Clifton Harvey’s Castaways series have been selected and will be on display in the Carnegie Gallery at the Columbus Metropolitan Main Library. We contact him in order to find out some more information regarding his technique, his inspirational moments and favorite artworks. Here is the result and we hope this will help you understand the fantastic world he creates through illustration.
I always enjoyed drawing and coloring when I was kid, but unfortunately (or maybe fortunately considering how embarrassingly crude they are) a lot of those pictures are lost in time. My first serious attempt at a cohesive, conceptually developed body of work was my Left Behind series.
When did you start working on this?
Left Behind was created while I was pursuing undergraduate studies at the University of Toledo and was first exhibited in 2006 during our thesis exhibition. I’ve been developing this technique ever since.
I’m inspired by the dialogue between the media. Drawing characters and creatures will influence my photography; the locations I find and shoot will shape the narratives I tell and vice versa, so there’s a great creative exchange that occurs.
When and how did you find your style?
Growing up, I watched a lot television, played a lot of video games, and looked at a lot of comic books. I wouldn’t necessarily recommend it, but I suppose that stuff is just imprinted on my subconscious and my style can be seen as an amalgamation of all those nostalgic bits.
It’s tedious work and requires some patience.

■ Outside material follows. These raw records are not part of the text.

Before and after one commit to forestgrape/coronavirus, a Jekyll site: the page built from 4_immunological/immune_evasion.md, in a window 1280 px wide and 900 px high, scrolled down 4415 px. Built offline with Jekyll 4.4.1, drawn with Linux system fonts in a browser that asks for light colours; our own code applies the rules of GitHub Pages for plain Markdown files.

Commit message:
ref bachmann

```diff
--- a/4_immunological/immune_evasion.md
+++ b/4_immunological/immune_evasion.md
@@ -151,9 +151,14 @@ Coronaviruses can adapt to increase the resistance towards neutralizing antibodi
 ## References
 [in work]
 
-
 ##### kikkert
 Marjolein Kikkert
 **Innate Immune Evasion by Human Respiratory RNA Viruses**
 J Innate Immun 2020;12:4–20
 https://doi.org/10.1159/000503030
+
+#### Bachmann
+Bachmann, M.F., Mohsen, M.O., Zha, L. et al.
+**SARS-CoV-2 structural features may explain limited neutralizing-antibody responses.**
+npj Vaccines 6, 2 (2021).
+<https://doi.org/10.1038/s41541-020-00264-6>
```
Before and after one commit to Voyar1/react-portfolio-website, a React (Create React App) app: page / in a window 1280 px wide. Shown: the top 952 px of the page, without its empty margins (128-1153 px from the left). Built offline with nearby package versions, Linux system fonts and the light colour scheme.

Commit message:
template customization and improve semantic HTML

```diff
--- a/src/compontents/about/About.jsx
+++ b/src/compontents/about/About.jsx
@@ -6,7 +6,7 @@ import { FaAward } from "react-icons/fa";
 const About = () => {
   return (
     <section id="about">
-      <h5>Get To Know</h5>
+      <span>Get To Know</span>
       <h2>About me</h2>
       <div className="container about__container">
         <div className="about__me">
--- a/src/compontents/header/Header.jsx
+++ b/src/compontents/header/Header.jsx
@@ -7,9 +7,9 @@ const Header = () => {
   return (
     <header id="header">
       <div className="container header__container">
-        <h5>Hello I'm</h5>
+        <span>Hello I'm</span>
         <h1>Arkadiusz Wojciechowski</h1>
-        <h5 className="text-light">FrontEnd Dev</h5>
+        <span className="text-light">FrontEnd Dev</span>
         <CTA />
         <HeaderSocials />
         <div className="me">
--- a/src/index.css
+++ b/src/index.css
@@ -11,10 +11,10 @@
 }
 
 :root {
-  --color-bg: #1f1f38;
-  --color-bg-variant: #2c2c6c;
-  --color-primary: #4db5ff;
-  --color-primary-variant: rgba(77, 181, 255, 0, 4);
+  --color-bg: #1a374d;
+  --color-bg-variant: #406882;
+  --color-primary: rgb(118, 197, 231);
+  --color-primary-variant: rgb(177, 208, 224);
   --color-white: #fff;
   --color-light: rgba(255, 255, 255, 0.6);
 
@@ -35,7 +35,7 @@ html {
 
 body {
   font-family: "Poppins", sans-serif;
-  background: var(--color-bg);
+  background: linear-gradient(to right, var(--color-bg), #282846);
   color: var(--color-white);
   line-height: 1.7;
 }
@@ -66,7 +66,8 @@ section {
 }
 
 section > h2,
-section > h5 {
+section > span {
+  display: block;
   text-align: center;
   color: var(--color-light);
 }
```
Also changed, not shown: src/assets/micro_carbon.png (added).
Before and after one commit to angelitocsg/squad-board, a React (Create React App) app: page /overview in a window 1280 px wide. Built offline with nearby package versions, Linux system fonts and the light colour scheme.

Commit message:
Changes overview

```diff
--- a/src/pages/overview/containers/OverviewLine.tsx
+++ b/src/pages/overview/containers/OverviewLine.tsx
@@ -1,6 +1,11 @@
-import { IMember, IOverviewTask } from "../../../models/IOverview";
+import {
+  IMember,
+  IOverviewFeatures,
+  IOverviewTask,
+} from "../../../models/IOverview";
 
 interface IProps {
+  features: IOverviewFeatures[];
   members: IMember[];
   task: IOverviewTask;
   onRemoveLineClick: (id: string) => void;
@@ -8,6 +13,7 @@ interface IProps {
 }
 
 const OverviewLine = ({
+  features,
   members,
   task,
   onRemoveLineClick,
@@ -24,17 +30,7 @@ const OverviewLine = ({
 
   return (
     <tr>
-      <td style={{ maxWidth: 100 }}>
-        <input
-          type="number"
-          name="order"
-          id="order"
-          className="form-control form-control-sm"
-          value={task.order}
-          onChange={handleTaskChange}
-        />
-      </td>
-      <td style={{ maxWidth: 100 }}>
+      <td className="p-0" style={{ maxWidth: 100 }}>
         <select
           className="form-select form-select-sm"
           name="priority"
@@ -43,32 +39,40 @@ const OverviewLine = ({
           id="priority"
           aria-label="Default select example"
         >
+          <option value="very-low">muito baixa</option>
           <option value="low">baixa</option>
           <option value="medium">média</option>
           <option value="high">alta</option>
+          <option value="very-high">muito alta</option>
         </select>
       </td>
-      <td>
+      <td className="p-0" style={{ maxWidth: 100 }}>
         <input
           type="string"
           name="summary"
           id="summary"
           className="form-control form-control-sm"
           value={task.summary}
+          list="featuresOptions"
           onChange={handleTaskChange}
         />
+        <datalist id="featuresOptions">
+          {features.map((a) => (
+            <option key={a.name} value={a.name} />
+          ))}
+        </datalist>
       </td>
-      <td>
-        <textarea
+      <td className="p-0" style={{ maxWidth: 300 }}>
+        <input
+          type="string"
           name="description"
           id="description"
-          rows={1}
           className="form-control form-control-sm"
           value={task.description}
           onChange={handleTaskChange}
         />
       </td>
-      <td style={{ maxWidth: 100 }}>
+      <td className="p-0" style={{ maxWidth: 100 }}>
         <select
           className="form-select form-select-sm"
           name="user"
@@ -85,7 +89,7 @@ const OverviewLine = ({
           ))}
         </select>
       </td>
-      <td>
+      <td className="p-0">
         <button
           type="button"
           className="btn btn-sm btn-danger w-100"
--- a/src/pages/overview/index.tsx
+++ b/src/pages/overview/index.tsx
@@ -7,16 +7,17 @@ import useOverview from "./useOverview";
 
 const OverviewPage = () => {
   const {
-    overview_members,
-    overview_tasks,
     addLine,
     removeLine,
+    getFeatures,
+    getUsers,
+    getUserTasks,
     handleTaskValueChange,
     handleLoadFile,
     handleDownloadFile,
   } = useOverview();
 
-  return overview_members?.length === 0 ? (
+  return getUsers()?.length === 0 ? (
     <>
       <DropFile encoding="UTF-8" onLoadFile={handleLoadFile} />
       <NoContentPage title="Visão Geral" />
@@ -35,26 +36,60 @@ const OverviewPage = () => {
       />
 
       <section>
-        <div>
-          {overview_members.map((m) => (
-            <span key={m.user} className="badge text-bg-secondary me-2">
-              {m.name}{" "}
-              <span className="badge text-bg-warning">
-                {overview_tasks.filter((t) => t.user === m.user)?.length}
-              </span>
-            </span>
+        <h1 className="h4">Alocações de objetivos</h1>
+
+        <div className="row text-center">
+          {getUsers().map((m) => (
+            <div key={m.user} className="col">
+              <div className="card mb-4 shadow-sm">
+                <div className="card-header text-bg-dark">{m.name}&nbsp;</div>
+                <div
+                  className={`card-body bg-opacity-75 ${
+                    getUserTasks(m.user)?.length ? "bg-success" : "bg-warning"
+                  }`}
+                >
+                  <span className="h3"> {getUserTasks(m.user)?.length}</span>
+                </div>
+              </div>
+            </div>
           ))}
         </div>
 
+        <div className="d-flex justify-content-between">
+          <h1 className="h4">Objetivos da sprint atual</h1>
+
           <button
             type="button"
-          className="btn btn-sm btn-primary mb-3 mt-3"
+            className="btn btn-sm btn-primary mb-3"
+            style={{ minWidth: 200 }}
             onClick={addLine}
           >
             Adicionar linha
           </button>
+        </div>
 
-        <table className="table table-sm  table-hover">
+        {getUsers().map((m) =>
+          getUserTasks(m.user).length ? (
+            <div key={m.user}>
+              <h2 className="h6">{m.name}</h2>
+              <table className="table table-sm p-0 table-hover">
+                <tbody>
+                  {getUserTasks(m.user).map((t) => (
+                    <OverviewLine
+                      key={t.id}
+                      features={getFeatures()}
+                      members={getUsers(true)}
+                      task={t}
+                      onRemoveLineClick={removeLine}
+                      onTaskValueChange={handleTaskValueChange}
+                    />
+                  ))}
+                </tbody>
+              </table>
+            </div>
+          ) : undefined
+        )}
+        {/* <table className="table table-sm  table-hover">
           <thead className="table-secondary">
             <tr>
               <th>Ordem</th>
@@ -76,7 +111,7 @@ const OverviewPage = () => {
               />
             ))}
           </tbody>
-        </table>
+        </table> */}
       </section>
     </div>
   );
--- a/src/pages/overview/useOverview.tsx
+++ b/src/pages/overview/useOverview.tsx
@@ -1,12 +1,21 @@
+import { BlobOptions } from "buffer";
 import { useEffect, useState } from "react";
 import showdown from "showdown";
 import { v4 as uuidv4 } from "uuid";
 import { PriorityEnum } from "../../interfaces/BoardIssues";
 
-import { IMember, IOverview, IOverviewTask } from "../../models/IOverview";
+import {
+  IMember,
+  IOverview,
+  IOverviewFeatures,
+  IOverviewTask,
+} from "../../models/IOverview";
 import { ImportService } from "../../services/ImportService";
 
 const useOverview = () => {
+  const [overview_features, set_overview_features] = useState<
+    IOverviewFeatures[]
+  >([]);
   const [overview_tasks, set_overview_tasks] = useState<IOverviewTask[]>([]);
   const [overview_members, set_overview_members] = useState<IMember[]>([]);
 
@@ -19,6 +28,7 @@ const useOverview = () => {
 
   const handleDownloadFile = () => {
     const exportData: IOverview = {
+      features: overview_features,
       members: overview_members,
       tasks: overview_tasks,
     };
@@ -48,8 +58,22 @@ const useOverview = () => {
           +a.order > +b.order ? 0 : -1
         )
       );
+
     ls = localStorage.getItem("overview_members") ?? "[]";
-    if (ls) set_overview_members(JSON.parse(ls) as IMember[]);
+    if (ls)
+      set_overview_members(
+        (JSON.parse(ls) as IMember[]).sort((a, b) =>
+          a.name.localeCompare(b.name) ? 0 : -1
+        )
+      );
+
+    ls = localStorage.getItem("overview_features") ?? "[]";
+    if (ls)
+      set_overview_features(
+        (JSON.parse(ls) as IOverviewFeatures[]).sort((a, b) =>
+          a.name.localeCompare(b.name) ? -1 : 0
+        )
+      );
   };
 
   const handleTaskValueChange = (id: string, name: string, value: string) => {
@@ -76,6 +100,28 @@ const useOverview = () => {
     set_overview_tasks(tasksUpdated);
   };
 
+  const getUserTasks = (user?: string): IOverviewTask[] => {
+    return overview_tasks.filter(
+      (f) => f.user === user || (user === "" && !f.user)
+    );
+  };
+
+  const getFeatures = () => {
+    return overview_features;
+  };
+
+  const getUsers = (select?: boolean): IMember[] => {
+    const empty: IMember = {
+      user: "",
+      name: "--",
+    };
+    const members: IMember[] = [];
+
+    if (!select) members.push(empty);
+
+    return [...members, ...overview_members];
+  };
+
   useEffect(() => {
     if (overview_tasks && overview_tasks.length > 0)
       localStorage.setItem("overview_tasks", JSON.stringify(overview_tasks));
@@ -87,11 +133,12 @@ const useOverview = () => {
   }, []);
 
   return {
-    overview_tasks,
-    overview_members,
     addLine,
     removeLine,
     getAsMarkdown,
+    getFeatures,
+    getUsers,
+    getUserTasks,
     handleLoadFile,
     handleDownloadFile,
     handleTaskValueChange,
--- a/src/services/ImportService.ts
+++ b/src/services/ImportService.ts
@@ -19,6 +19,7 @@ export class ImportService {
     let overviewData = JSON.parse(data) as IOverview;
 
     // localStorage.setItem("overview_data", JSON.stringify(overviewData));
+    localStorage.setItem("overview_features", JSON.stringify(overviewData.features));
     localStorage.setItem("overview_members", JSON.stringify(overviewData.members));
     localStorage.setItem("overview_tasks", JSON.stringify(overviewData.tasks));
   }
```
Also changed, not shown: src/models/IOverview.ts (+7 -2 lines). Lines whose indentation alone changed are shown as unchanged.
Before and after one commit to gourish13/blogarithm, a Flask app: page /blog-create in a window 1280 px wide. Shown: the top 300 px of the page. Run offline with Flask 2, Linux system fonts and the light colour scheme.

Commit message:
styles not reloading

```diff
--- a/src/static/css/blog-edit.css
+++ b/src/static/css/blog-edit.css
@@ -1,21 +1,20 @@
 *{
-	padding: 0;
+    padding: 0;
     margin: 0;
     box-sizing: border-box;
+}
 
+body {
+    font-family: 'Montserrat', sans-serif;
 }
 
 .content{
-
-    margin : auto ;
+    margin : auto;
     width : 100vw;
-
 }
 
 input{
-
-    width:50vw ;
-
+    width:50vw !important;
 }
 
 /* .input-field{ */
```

When I’m not out shooting or at the drawing table, I’m usually alone in a small, darkened room sitting in front of computer working in Photoshop.
What inspires you?
Childhood memories and daydreams; adversity and reclamation.
What themes do you pursue?
Hope, despair, and the search for wholeness.
That’s tough; Munch, Dali, and Goya are a few of my favorite artists, but I don’t think I can commit to just one artwork as my favorite.
Absolutely, with a commissioned project you’re creating for a very specific, targeted audience, whereas with my personal work, anything goes.